I had some happy news the other day, a publishing deal for a book I’ve been writing. I hung up the phone glowing. I was busting to tell someone. Only who? Aside from a handful of exceptions, I realised with a slump that my Rolodex of friends I feel comfortable sharing triumph with is diminishing. Who might care? Worse, who might genuinely not?
Had it been bad news – no publishing deal, say, or a full blown drama or just feeling low or left out – my cup runneth over. There are any number of people I can download to who would be only too willing to hear me out. I know. I have done it. Too often. I am forever grateful for those who have hauled me through down times, generous souls who keep the faith (when I can’t), a cheer squad for my potential and deservedness. But when the tide turns – for the better – it becomes evident who were really just purveyors of schadenfreude, deriving pleasure from nothing exceptional happening, going all weird and dismissive when it does.
I sat across from a former colleague in a cafe once, sobbing her heart out because her sister was getting married. “Why aren’t you happy for her?” I asked, genuinely perplexed. “Because why isn’t it happening for me?” she cried. As if there is a finite well of happiness, one sister’s wedding sapping the potential of the other. This is the same woman who I congratulated for every one of her milestones over two decades: new jobs, wedding (yes, it happened) and babies. Yet when I gushed to her about an exciting job offer of my own, she sat in silence.
Yet for another friend it went like this: years of longing for a baby and when her friend gets pregnant I ask her if it’s hard for her and she responds, with surprise, “No, why? Should it be? Are there people who aren’t happy for others when they get what they want?”
Well, yes. Yes there are. “I lost a few friends when I got married”, says a friend who found love in her 40s. “I tried to keep up but really I felt they were envious of my happiness”. Another fell out with a close friend over her decision to go traveling. “She said she was so jealous that she found it hard to be around me and share any part of the journey with me.”
“Anybody can sympathise with the sufferings of a friend”, said Oscar Wilde, “but it requires a very fine nature to sympathise with a friend’s success.”
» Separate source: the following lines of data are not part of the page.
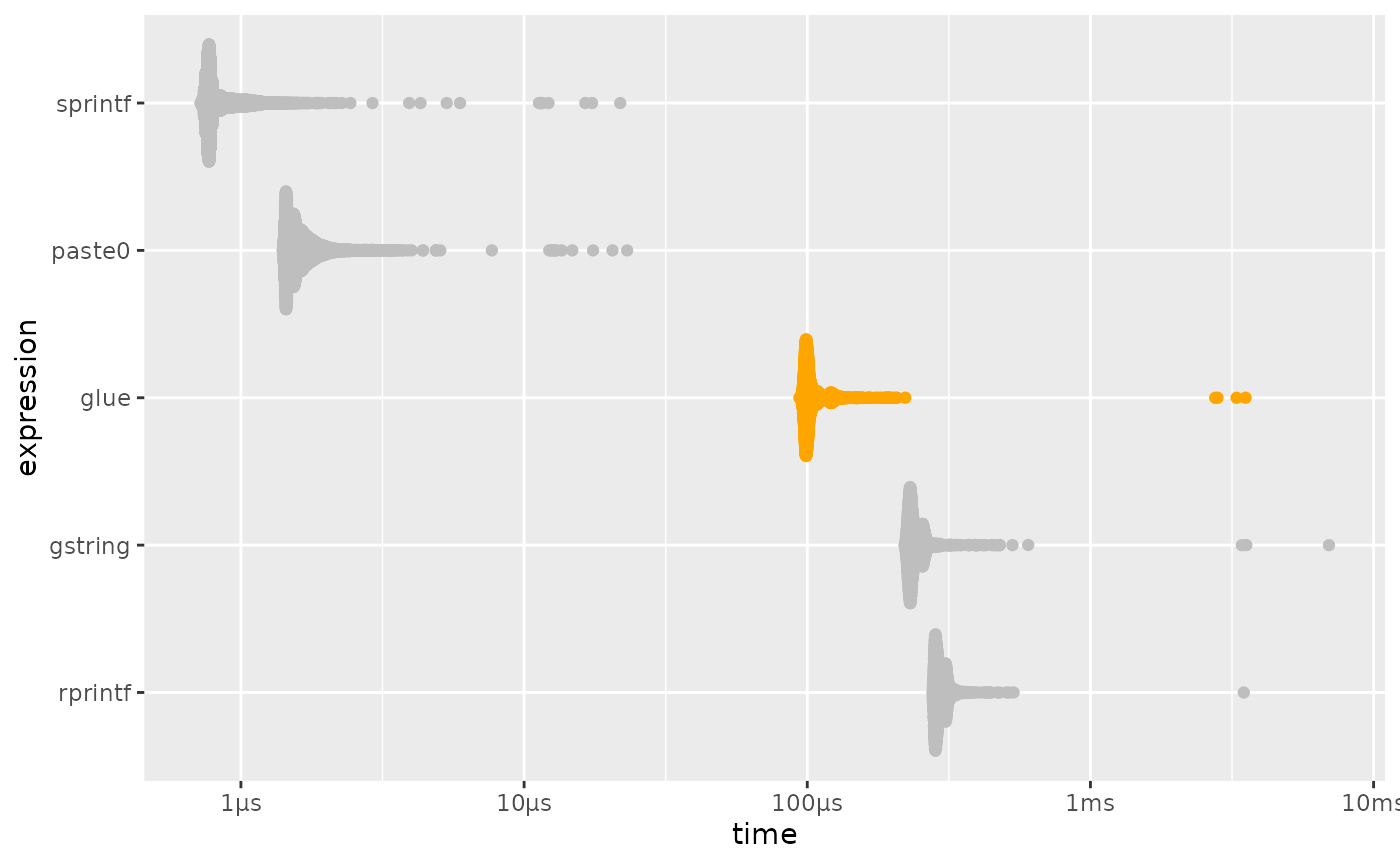
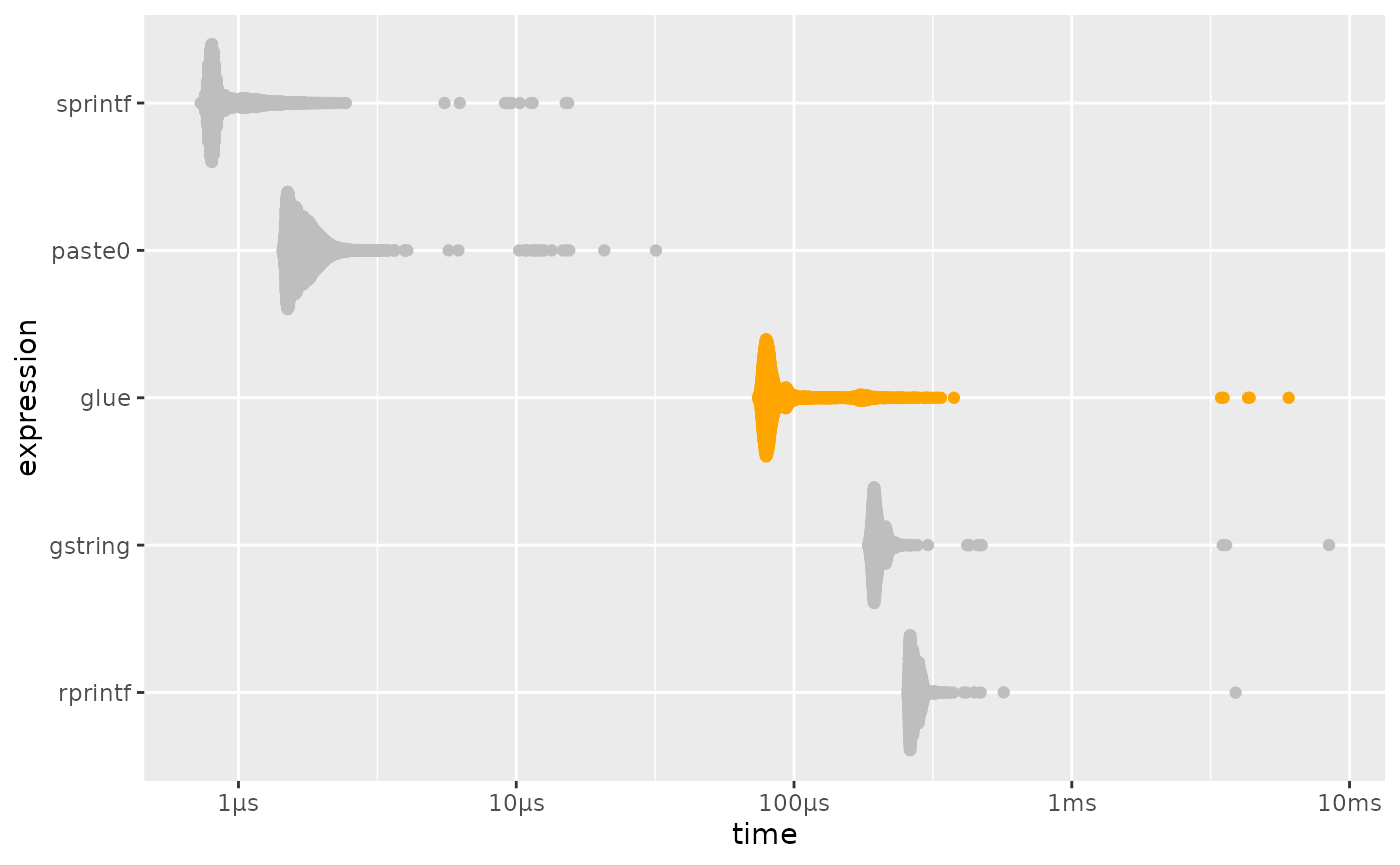
Deploying to gh-pages from @ tidyverse/glue@c6ecadb5d934827fc5afdf989714b82bf9872267 🚀

diff --git a/articles/speed.html b/articles/speed.html
@@ -87,7 +87,7 @@
       <img src="../logo.png" class="logo" alt=""><h1>Speed of glue</h1>
             
       
-      <small class="dont-index">Source: <a href="https://github.com/tidyverse/glue/blob/main/vignettes/articles/speed.Rmd" class="external-link"><code>vignettes/articles/speed.Rmd</code></a></small>
+      <small class="dont-index">Source: <a href="https://github.com/tidyverse/glue/blob/v1.8.1/vignettes/articles/speed.Rmd" class="external-link"><code>vignettes/articles/speed.Rmd</code></a></small>
       <div class="d-none name"><code>speed.Rmd</code></div>
     </div>
 
@@ -155,11 +155,11 @@ this benchmark, but is now formally marked as “superseded”, in favor of
 <span><span class="co">#&gt; <span style="color: #949494;"># A tibble: 5 × 6</span></span></span>
 <span><span class="co">#&gt;   expression      min   median `itr/sec` mem_alloc `gc/sec`</span></span>
 <span><span class="co">#&gt;   <span style="color: #949494; font-style: italic;">&lt;bch:expr&gt;</span> <span style="color: #949494; font-style: italic;">&lt;bch:tm&gt;</span> <span style="color: #949494; font-style: italic;">&lt;bch:tm&gt;</span>     <span style="color: #949494; font-style: italic;">&lt;dbl&gt;</span> <span style="color: #949494; font-style: italic;">&lt;bch:byt&gt;</span>    <span style="color: #949494; font-style: italic;">&lt;dbl&gt;</span></span></span>
-<span><span class="co">#&gt; <span style="color: #BCBCBC;">1</span> sprintf     721.1ns 781.15ns  1<span style="text-decoration: underline;">162</span>959.        0B     0   </span></span>
-<span><span class="co">#&gt; <span style="color: #BCBCBC;">2</span> paste0        1.4µs   1.56µs   <span style="text-decoration: underline;">604</span>291.        0B     0   </span></span>
-<span><span class="co">#&gt; <span style="color: #BCBCBC;">3</span> glue         93.9µs 100.34µs     <span style="text-decoration: underline;">9</span>599.  141.56KB     8.21</span></span>
-<span><span class="co">#&gt; <span style="color: #BCBCBC;">4</span> gstring     220.6µs 235.19µs     <span style="text-decoration: underline;">4</span>112.    2.43MB     6.17</span></span>
-<span><span class="co">#&gt; <span style="color: #BCBCBC;">5</span> rprintf     276.8µs 289.83µs     <span style="text-decoration: underline;">3</span>361.  504.06KB     2.01</span></span>
+<span><span class="co">#&gt; <span style="color: #BCBCBC;">1</span> sprintf    731.09ns 820.96ns  1<span style="text-decoration: underline;">098</span>310.        0B     0   </span></span>
+<span><span class="co">#&gt; <span style="color: #BCBCBC;">2</span> paste0       1.44µs   1.67µs   <span style="text-decoration: underline;">573</span>123.        0B     0   </span></span>
+<span><span class="co">#&gt; <span style="color: #BCBCBC;">3</span> glue        74.15µs  81.19µs    <span style="text-decoration: underline;">10</span>860.  141.56KB    10.5 </span></span>
+<span><span class="co">#&gt; <span style="color: #BCBCBC;">4</span> gstring    184.99µs 197.57µs     <span style="text-decoration: underline;">4</span>946.    2.43MB     6.19</span></span>
+<span><span class="co">#&gt; <span style="color: #BCBCBC;">5</span> rprintf    256.09µs 269.32µs     <span style="text-decoration: underline;">3</span>657.  504.06KB     2.02</span></span>
 <span></span>
 <span><span class="co"># plotting function defined in a hidden chunk</span></span>
 <span><span class="fu">plot_comparison</span><span class="op">(</span><span class="va">simple</span><span class="op">)</span></span></code></pre></div>
@@ -202,11 +202,11 @@ performance is much closer to that of <code><a href="https://rdrr.io/r/base/past
 <span><span class="co">#&gt; <span style="color: #949494;"># A tibble: 5 × 6</span></span></span>
 <span><span class="co">#&gt;   expression      min   median `itr/sec` mem_alloc `gc/sec`</span></span>
 <span><span class="co">#&gt;   <span style="color: #949494; font-style: italic;">&lt;bch:expr&gt;</span> <span style="color: #949494; font-style: italic;">&lt;bch:tm&gt;</span> <span style="color: #949494; font-style: italic;">&lt;bch:tm&gt;</span>     <span style="color: #949494; font-style: italic;">&lt;dbl&gt;</span> <span style="color: #949494; font-style: italic;">&lt;bch:byt&gt;</span>    <span style="color: #949494; font-style: italic;">&lt;dbl&gt;</span></span></span>
-<span><span class="co">#&gt; <span style="color: #BCBCBC;">1</span> sprintf      8.37ms   8.39ms     119.    781.3KB     4.17</span></span>
-<span><span class="co">#&gt; <span style="color: #BCBCBC;">2</span> paste0       8.41ms   8.44ms     118.    781.3KB     4.13</span></span>
-<span><span class="co">#&gt; <span style="color: #BCBCBC;">3</span> gstring     11.39ms  11.55ms      85.7    1.53MB     6.43</span></span>
-<span><span class="co">#&gt; <span style="color: #BCBCBC;">4</span> glue        12.57ms  12.93ms      77.6    2.29MB     7.05</span></span>
-<span><span class="co">#&gt; <span style="color: #BCBCBC;">5</span> rprintf     33.09ms  33.34ms      29.8    3.05MB     2.13</span></span>
+<span><span class="co">#&gt; <span style="color: #BCBCBC;">1</span> sprintf      8.81ms   8.86ms     112.    781.3KB     4.21</span></span>
+<span><span class="co">#&gt; <span style="color: #BCBCBC;">2</span> paste0        9.3ms   9.47ms     106.    781.3KB     2.04</span></span>
+<span><span class="co">#&gt; <span style="color: #BCBCBC;">3</span> gstring     11.98ms  12.51ms      80.0    1.53MB     6.49</span></span>
+<span><span class="co">#&gt; <span style="color: #BCBCBC;">4</span> glue         12.3ms  12.81ms      77.8    2.29MB     7.07</span></span>
+<span><span class="co">#&gt; <span style="color: #BCBCBC;">5</span> rprintf     29.06ms  29.18ms      33.9    3.05MB     4.52</span></span>
 <span></span>
 <span><span class="co"># plotting function defined in a hidden chunk</span></span>
 <span><span class="fu">plot_comparison</span><span class="op">(</span><span class="va">vectorized</span><span class="op">)</span></span></code></pre></div>

diff --git a/reference/glue_collapse.html b/reference/glue_collapse.html
@@ -55,7 +55,7 @@ object rather than a glue object."><meta property="og:image" content="https://gl
 <div class="row">
   <main id="main" class="col-md-9"><div class="page-header">
       <img src="../logo.png" class="logo" alt=""><h1>Collapse a character vector</h1>
-      <small class="dont-index">Source: <a href="https://github.com/tidyverse/glue/blob/main/R/glue.R" class="external-link"><code>R/glue.R</code></a>, <a href="https://github.com/tidyverse/glue/blob/main/R/sql.R" class="external-link"><code>R/sql.R</code></a></small>
+      <small class="dont-index">Source: <a href="https://github.com/tidyverse/glue/blob/v1.8.1/R/glue.R" class="external-link"><code>R/glue.R</code></a>, <a href="https://github.com/tidyverse/glue/blob/v1.8.1/R/sql.R" class="external-link"><code>R/sql.R</code></a></small>
       <div class="d-none name"><code>glue_collapse.Rd</code></div>
     </div>
 

diff --git a/reference/glue-package.html b/reference/glue-package.html
@@ -53,7 +53,7 @@ An implementation of interpreted string literals, inspired by Python's Literal S
 <div class="row">
   <main id="main" class="col-md-9"><div class="page-header">
       <img src="../logo.png" class="logo" alt=""><h1>glue: Interpreted String Literals</h1>
-      <small class="dont-index">Source: <a href="https://github.com/tidyverse/glue/blob/main/R/glue-package.R" class="external-link"><code>R/glue-package.R</code></a></small>
+      <small class="dont-index">Source: <a href="https://github.com/tidyverse/glue/blob/v1.8.1/R/glue-package.R" class="external-link"><code>R/glue-package.R</code></a></small>
       <div class="d-none name"><code>glue-package.Rd</code></div>
     </div>
 

diff --git a/reference/identity_transformer.html b/reference/identity_transformer.html
@@ -53,7 +53,7 @@ transformer."><meta property="og:image" content="https://glue.tidyverse.org/logo
 <div class="row">
   <main id="main" class="col-md-9"><div class="page-header">
       <img src="../logo.png" class="logo" alt=""><h1>Parse and Evaluate R code</h1>
-      <small class="dont-index">Source: <a href="https://github.com/tidyverse/glue/blob/main/R/transformer.R" class="external-link"><code>R/transformer.R</code></a></small>
+      <small class="dont-index">Source: <a href="https://github.com/tidyverse/glue/blob/v1.8.1/R/transformer.R" class="external-link"><code>R/transformer.R</code></a></small>
       <div class="d-none name"><code>identity_transformer.Rd</code></div>
     </div>
 

diff --git a/CODE_OF_CONDUCT.html b/CODE_OF_CONDUCT.html
@@ -51,7 +51,7 @@
 <div class="row">
   <main id="main" class="col-md-9"><div class="page-header">
       <img src="logo.png" class="logo" alt=""><h1>Contributor Covenant Code of Conduct</h1>
-      <small class="dont-index">Source: <a href="https://github.com/tidyverse/glue/blob/main/.github/CODE_OF_CONDUCT.md" class="external-link"><code>.github/CODE_OF_CONDUCT.md</code></a></small>
+      <small class="dont-index">Source: <a href="https://github.com/tidyverse/glue/blob/v1.8.1/.github/CODE_OF_CONDUCT.md" class="external-link"><code>.github/CODE_OF_CONDUCT.md</code></a></small>
     </div>
 
 <div id="contributor-covenant-code-of-conduct" class="section level1">

diff --git a/reference/glue_sql.html b/reference/glue_sql.html
@@ -85,7 +85,7 @@ SQL IN Operator."><meta property="og:image" content="https://glue.tidyverse.org/
 <div class="row">
   <main id="main" class="col-md-9"><div class="page-header">
       <img src="../logo.png" class="logo" alt=""><h1>Interpolate strings with SQL escaping</h1>
-      <small class="dont-index">Source: <a href="https://github.com/tidyverse/glue/blob/main/R/sql.R" class="external-link"><code>R/sql.R</code></a></small>
+      <small class="dont-index">Source: <a href="https://github.com/tidyverse/glue/blob/v1.8.1/R/sql.R" class="external-link"><code>R/sql.R</code></a></small>
       <div class="d-none name"><code>glue_sql.Rd</code></div>
     </div>
 

diff --git a/reference/glue_col.html b/reference/glue_col.html
@@ -73,7 +73,7 @@ character, specify .literal = TRUE."><meta property="og:image" content="https://
 <div class="row">
   <main id="main" class="col-md-9"><div class="page-header">
       <img src="../logo.png" class="logo" alt=""><h1>Construct strings with color</h1>
-      <small class="dont-index">Source: <a href="https://github.com/tidyverse/glue/blob/main/R/color.R" class="external-link"><code>R/color.R</code></a></small>
+      <small class="dont-index">Source: <a href="https://github.com/tidyverse/glue/blob/v1.8.1/R/color.R" class="external-link"><code>R/color.R</code></a></small>
       <div class="d-none name"><code>glue_col.Rd</code></div>
     </div>
 

diff --git a/reference/quoting.html b/reference/quoting.html
@@ -55,7 +55,7 @@ base::encodeString()."><meta property="og:image" content="https://glue.tidyverse
 <div class="row">
   <main id="main" class="col-md-9"><div class="page-header">
       <img src="../logo.png" class="logo" alt=""><h1>Quoting operators</h1>
-      <small class="dont-index">Source: <a href="https://github.com/tidyverse/glue/blob/main/R/quoting.R" class="external-link"><code>R/quoting.R</code></a></small>
+      <small class="dont-index">Source: <a href="https://github.com/tidyverse/glue/blob/v1.8.1/R/quoting.R" class="external-link"><code>R/quoting.R</code></a></small>
       <div class="d-none name"><code>quoting.Rd</code></div>
     </div>
 

diff --git a/reference/glue.html b/reference/glue.html
@@ -55,7 +55,7 @@ from the first and last lines are automatically trimmed."><meta property="og:ima
 <div class="row">
   <main id="main" class="col-md-9"><div class="page-header">
       <img src="../logo.png" class="logo" alt=""><h1>Format and interpolate a string</h1>
-      <small class="dont-index">Source: <a href="https://github.com/tidyverse/glue/blob/main/R/glue.R" class="external-link"><code>R/glue.R</code></a></small>
+      <small class="dont-index">Source: <a href="https://github.com/tidyverse/glue/blob/v1.8.1/R/glue.R" class="external-link"><code>R/glue.R</code></a></small>
       <div class="d-none name"><code>glue.Rd</code></div>
     </div>
 

diff --git a/reference/glue_safe.html b/reference/glue_safe.html
@@ -59,7 +59,7 @@ normal functions would allow an attacker to execute arbitrary code."><meta prope
 <div class="row">
   <main id="main" class="col-md-9"><div class="page-header">
       <img src="../logo.png" class="logo" alt=""><h1>Safely interpolate strings</h1>
-      <small class="dont-index">Source: <a href="https://github.com/tidyverse/glue/blob/main/R/safe.R" class="external-link"><code>R/safe.R</code></a></small>
+      <small class="dont-index">Source: <a href="https://github.com/tidyverse/glue/blob/v1.8.1/R/safe.R" class="external-link"><code>R/safe.R</code></a></small>
       <div class="d-none name"><code>glue_safe.Rd</code></div>
     </div>
 

diff --git a/reference/as_glue.html b/reference/as_glue.html
@@ -57,7 +57,7 @@ the addition operator.'><meta property="og:image" content="https://glue.tidyvers
 <div class="row">
   <main id="main" class="col-md-9"><div class="page-header">
       <img src="../logo.png" class="logo" alt=""><h1>Coerce object to glue</h1>
-      <small class="dont-index">Source: <a href="https://github.com/tidyverse/glue/blob/main/R/glue.R" class="external-link"><code>R/glue.R</code></a></small>
+      <small class="dont-index">Source: <a href="https://github.com/tidyverse/glue/blob/v1.8.1/R/glue.R" class="external-link"><code>R/glue.R</code></a></small>
       <div class="d-none name"><code>as_glue.Rd</code></div>
     </div>
 

diff --git a/reference/trim.html b/reference/trim.html
@@ -67,7 +67,7 @@ Lines can be continued across newlines by using \\.
 <div class="row">
   <main id="main" class="col-md-9"><div class="page-header">
       <img src="../logo.png" class="logo" alt=""><h1>Trim a character vector</h1>
-      <small class="dont-index">Source: <a href="https://github.com/tidyverse/glue/blob/main/R/glue.R" class="external-link"><code>R/glue.R</code></a></small>
+      <small class="dont-index">Source: <a href="https://github.com/tidyverse/glue/blob/v1.8.1/R/glue.R" class="external-link"><code>R/glue.R</code></a></small>
       <div class="d-none name"><code>trim.Rd</code></div>
     </div>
As my friend, recently divorced, found out when she was inundated with support as she endured the pain and fallout but now that she’s in love again, “those friends don’t want a bar of me.” When another launched a successful website she received a call from an acquaintance to pass on the bitchy comments people were making about it. “I just thought you should know”, said the woman. Schadenfreude, once removed.
I’m not saying I’m immune. I used to need a minute when I would hear about the dream jobs of peers. Now it doesn’t bother me one bit, delighted to witness someone come into their own, knowing that their time has come. It’s other stuff that trips me up these days, I’m ashamed to admit: perfect homes, holidays and happiness. It takes effort to eradicate envy, a conscious reminder that there is enough to go around. One person’s contentment in no way affects the supply. Quite the opposite, according to psychologists, who cite the ‘unjealous friend’ as one of the top traits of ‘what happy people do differently’. “By sharing and focusing on the positive experiences of others we deepen the quality of our relationships which enhances the depth of our health and happiness”, explains Clinical & Coaching Psychologist Dr. Tim Sharp.
The same goes for romantic relationships. In healthy ones they’re there for each other when the going gets tough, but research shows it’s even more important they’re there when the going gets good. A University of California research paper – titled Will You Be There for Me When Things Go Right? – found one of the keys to couples staying together is how they respond to positive news. “Shared joy”, they call it, or good old fashioned kindness. Couples are more likely to last the distance if happy news is met with an ‘active constructive’ response, a ‘turning toward’ your partner with enthusiasm and interest. The alternative – to diss it, actively or passively – is the death knell.
Blessedly, at home my joy was shared, and writing time generously allocated. But the art is to work out who to tell. These occasions for jubilation happen so rarely in our lives that I didn’t want to risk having my bubble burst by disinterested or, possibly, resentful recipients so I selected carefully. I told the people I knew would buoy me and be proud of me and allow me this moment before the hard work begins.
The greater growth will come when I don’t need them either. When I can fly with or without recognition, motivated solely by the potential for betterment and making the most of this life. As long as we crave acclaim, unreliable and fickle as it is, we will be let down. Still, that won’t stop me dishing it out, knowing what a difference it makes.
This article was first published in Sunday Life Magazine and DailyLife.com.au 13th July 2014